**Exercise instructions:** Restate the lines of the material below word for word, from the first through the one containing "0.558, 0.6875, 0.62]]", and include nothing else; pictures stay out.
☆ ☆ ☆
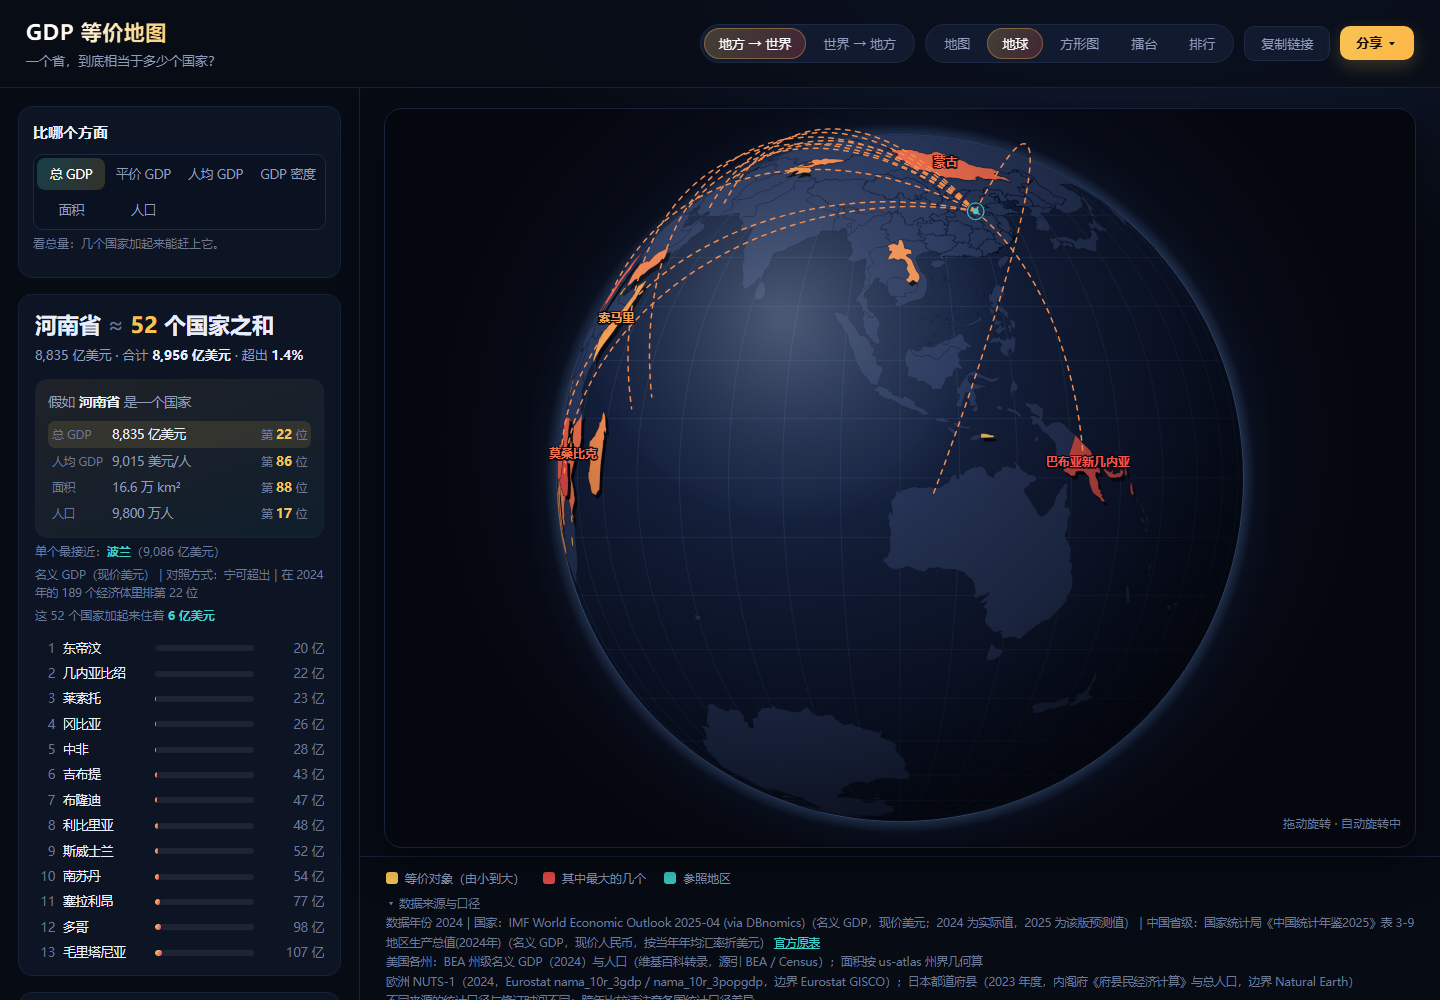
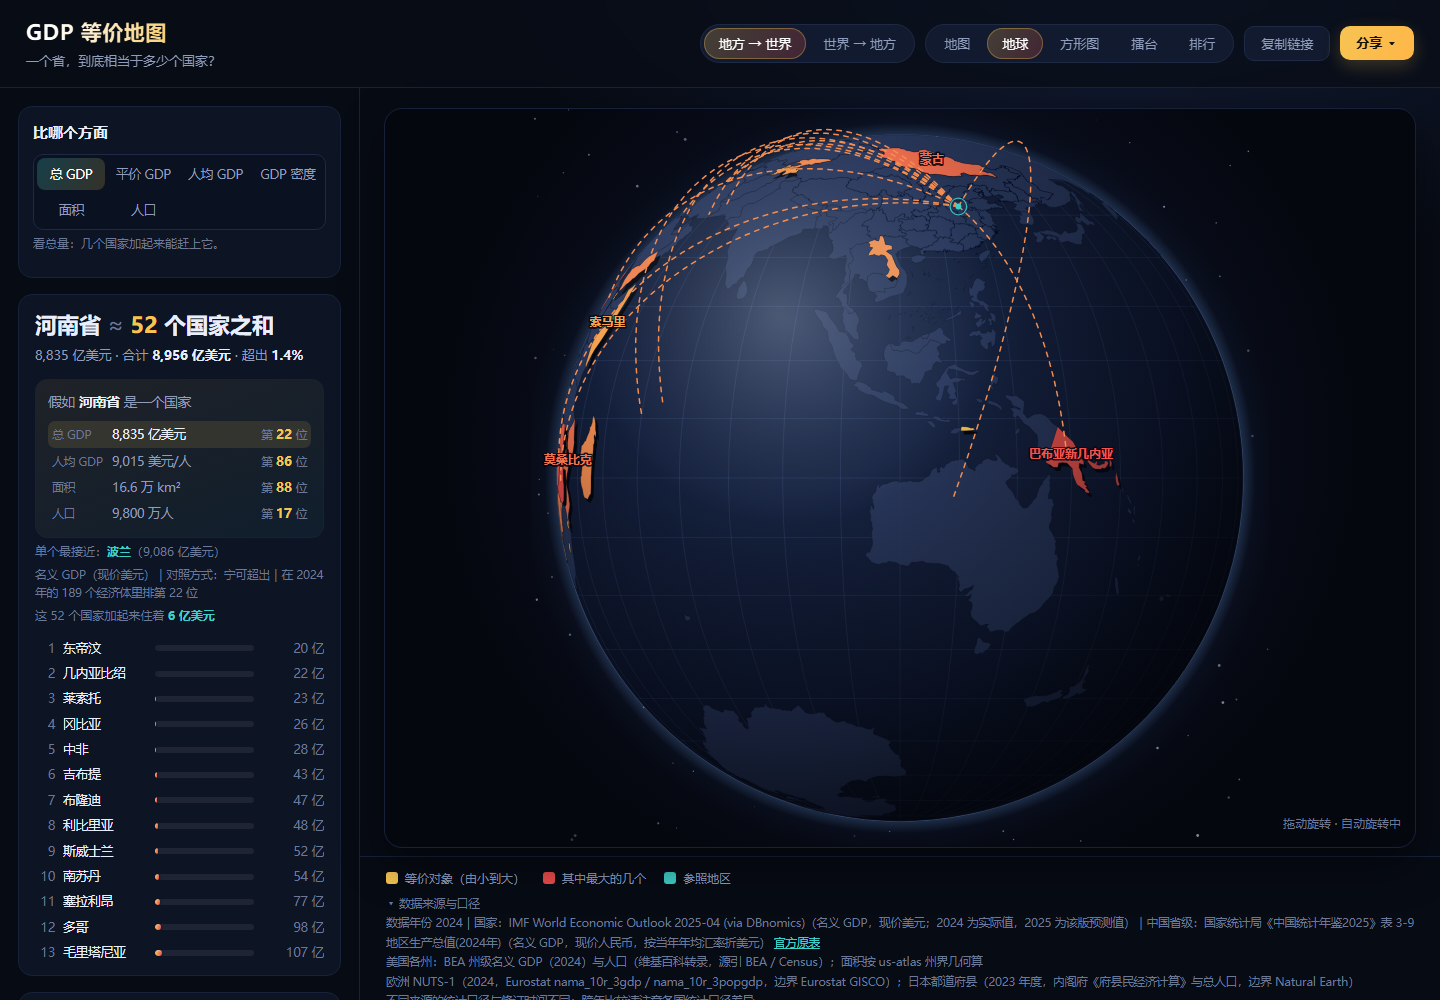
perf: run the globe at thirty frames a second and give it a sky
Measuring rather than assuming turned up something worth having: the globe was capped at eighteen frames a second, and asking why showed the render really is the expensive part - a hundred and sixty-one country paths plus the subdivisions get re-projected every frame. Asking for a full frame rate dropped the frame interval to thirty-three milliseconds, so the cap was the throttle, not the hardware.

Thirty frames a second is what it now runs at, which is noticeably better under the finger than eighteen, and the main thread is still free between frames.

The sky is a hundred and eighty fixed points, generated from a fixed seed so they do not shimmer on every turn. Only circles, no filters: the export strips filters because they are slow to rasterise, and a glow made of a filter would be missing from every exported picture.

Also wrote down why there is still no three.js, since the question is worth answering once in the repository rather than every time in review.

Changed region(s): [[0.4062, 0.124, 0.7812, 0.589], [0.375, 0.372, 0.4375, 0.558], [0.625, 0.558, 0.6875, 0.62]]

diff --git a/src/components/GlobeView.tsx b/src/components/GlobeView.tsx
@@ -55,6 +55,27 @@ export function GlobeView({ polygons, highlights, sources = new Map(), arcs = []
 
   const features = polygons.features;
 
+  /**
+   * 星空：固定的一批小点。
+   *
+   * 用固定种子生成，随机数每次渲染都一样——不然每次转都换一批星，像在闪。
+   * 只用圆点不用滤镜：导出会把 filter 属性摘掉（filters 太慢），
+   * 用滤镜做的星光在导出的图里就没了。
+   */
+  const stars = useMemo(() => {
+    let seed = 20241021;
+    const rand = () => {
+      seed = (seed * 1664525 + 1013904223) % 4294967296;
+      return seed / 4294967296;
+    };
+    return Array.from({ length: 180 }, () => ({
+      x: rand() * SIZE,
+      y: rand() * SIZE,
+      r: 0.4 + rand() * 1.15,
+      o: 0.14 + rand() * 0.46
+    }));
+  }, []);
+
   const labelTargets = useMemo(() => {
     const list: Array<{ id: string; label: string; color: string; area: number }> = [];
     for (const f of features) {
@@ -176,7 +197,9 @@ export function GlobeView({ polygons, highlights, sources = new Map(), arcs = []
   useEffect(() => {
     let raf = 0;
     let last = 0;
-    const FRAME_MS = 55; // 约 18 帧/秒，避免把主线程占满
+    // 每帧要重算 261 条路径的球面坐标，实测满帧只能跑 30 fps，
+    // 所以节流到 30 帧：拖动时明显比原来的 18 帧跟手，又不至于把主线程占满。
+    const FRAME_MS = 33;
     const tick = (now: number) => {
       raf = requestAnimationFrame(tick);
       if (now - last < FRAME_MS) return;
@@ -275,6 +298,13 @@ export function GlobeView({ polygons, highlights, sources = new Map(), arcs = []
             <feGaussianBlur stdDeviation="3" />
           </filter>
         </defs>
+
+        {/* 星空 */}
+        <g className="globe-stars">
+          {stars.map((s, i) => (
+            <circle key={i} cx={s.x} cy={s.y} r={s.r} fill={`rgba(214,228,255,${s.o.toFixed(2)})`} />
+          ))}
+        </g>
 
         {/* 大气：外圈的光晕 + 贴着球的一层 */}
         <circle cx={SIZE / 2} cy={SIZE / 2} r={RADIUS + ATMO * 1.5} fill="url(#globe-halo)" />

diff --git a/AGENTS.md b/AGENTS.md
@@ -139,7 +139,11 @@
 - **IMF 官网直连也是 403。** IMF WEO 走 DBnomics 镜像（`api.db.nomics.world`）。
 - **导出前必须摘掉 SVG 上的滤镜。** 逐路径高斯模糊会让栅格化慢到页面假死（105 个高亮路径时实测会卡）。
   `src/lib/export.ts` 里已经做了 `clone.querySelectorAll('[filter]')` 的清理。
-- **地球每帧要重算 402 条路径**（世界去中国 + 中国省 + 美国州 + 欧洲与日本的细分层），所以做了节流（约 18 帧/秒），别去掉。
+- **地球每帧要重算 402 条路径**（世界去中国 + 中国省 + 美国州 + 欧洲与日本的细分层）。
+  实测：满帧只能跑 30 fps，所以节流到 30 帧/秒（`FRAME_MS = 33`），别去掉。
+  ⚠ 这也是**不上 three.js 的原因**：WebGL 能把投影搬上 GPU 跑到 60 fps，
+  但导出（分享卡 / 高清图 / 动图）全靠「克隆 SVG 再栅格化」，WebGL 的画面没法序列化成 SVG，
+  只能维护两套渲染器、导出的图跟屏幕还不一样。详见 README「为什么不用 three.js」。
 - **3D 弧线不能横穿球体。** 正射投影在背面返回 null，那一段必须断开成新的子路径，
   否则两点会被直接连成一条横穿地图的直线（这正是「虚线对不上地点」的成因）。
   `src/components/GlobeView.tsx` 里按可见片段拼 `M…L…` 多段子路径。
☆ ☆ ☆
**The answer:**
perf: run the globe at thirty frames a second and give it a sky
Measuring rather than assuming turned up something worth having: the globe was capped at eighteen frames a second, and asking why showed the render really is the expensive part - a hundred and sixty-one country paths plus the subdivisions get re-projected every frame. Asking for a full frame rate dropped the frame interval to thirty-three milliseconds, so the cap was the throttle, not the hardware.

Thirty frames a second is what it now runs at, which is noticeably better under the finger than eighteen, and the main thread is still free between frames.

The sky is a hundred and eighty fixed points, generated from a fixed seed so they do not shimmer on every turn. Only circles, no filters: the export strips filters because they are slow to rasterise, and a glow made of a filter would be missing from every exported picture.

Also wrote down why there is still no three.js, since the question is worth answering once in the repository rather than every time in review.

Changed region(s): [[0.4062, 0.124, 0.7812, 0.589], [0.375, 0.372, 0.4375, 0.558], [0.625, 0.558, 0.6875, 0.62]]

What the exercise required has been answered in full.